When the term "territory" is used in a recording contract, it is referring to the geographical area in which the record label is allowed to promote and sell the artist's album(s). Most of the time, major recording companies sign the artist to a worldwide deal. Divided-territory deals are rarely used with major record companies, but smaller, more independent labels may be more open to negotiating this type of deal.
Recording Contracts — Advances
The term "advances" is used to describe sums of money paid to an artist when signing with the record company. Generous advances are usually linked to the exercise of additional options, such as setting a date for a future album release. Before a recording artist receives royalty payments, they may have to effectively repay expenses that were fronted by the record company.
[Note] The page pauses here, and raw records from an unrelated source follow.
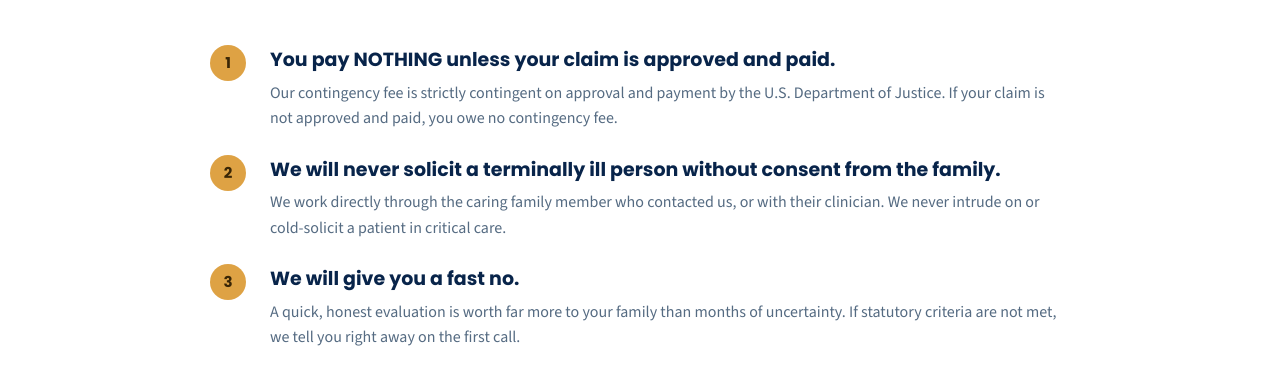
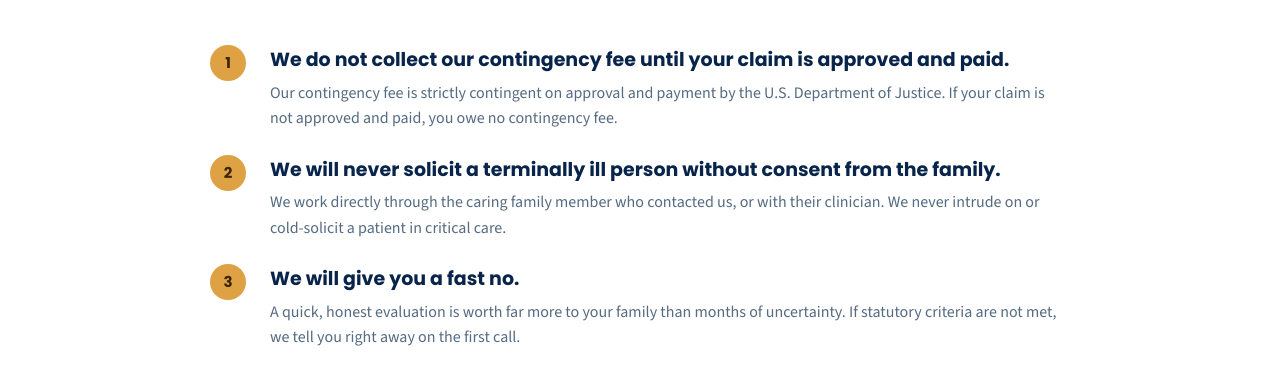
Before and after one commit to aheiner2001/Downwinders-Advocates, an Eleventy site: page src/pages/standards.njk in a window 1280 px wide. Shown: the part 356-727 px from the top of the page. Built offline with nearby package versions, Linux system fonts and the light colour scheme; Eleventy itself is replaced by a stand-in of ours; files that its build step writes are made by us from their sources; no server answers; what csv-parse would draw is missing.

Commit message:
Apply approved fee schedule to src/pages/standards.njk

```diff
--- a/src/pages/standards.njk
+++ b/src/pages/standards.njk
@@ -17,7 +17,7 @@ permalink: /standards/
       <ol class="std">
         <li>
           <div>
-            <strong>You pay NOTHING unless your claim is approved and paid.</strong>
+            <strong>We do not collect our contingency fee until your claim is approved and paid.</strong>
             <p class="muted">Our contingency fee is strictly contingent on approval and payment by the U.S. Department of Justice. If your claim is not approved and paid, you owe no contingency fee.</p>
           </div>
         </li>
```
These are generally called recoupments. In other words, recoupment occurs when a record label expects the artist to repay the advancement of funds before any royalty income may be received by the artist.
It's important for artists to remove any wording in the contract that relates to making the advancement repayable. This is because, at this point, the advancement would turn into a loan or personal debt. In addition, the debt may be callable by the recording company at any time. If the record company insists on including a recoupment, make sure it only occurs after album sales have generated enough royalties to cover the payment. Remember, the advance will most likely have to be divided among the artist's manager and other members of the band, as well as with the IRS. So, although it may seem like a substantial amount of money at first, it may quickly be spent.
If you need help with recording contracts, you can post your job on UpCounsel's marketplace. UpCounsel accepts only the top 5 percent of lawyers to its site. Lawyers on UpCounsel come from law schools such as Harvard Law and Yale Law and average 14 years of legal experience, including work with or on behalf of companies like Google, Menlo Ventures, and Airbnb.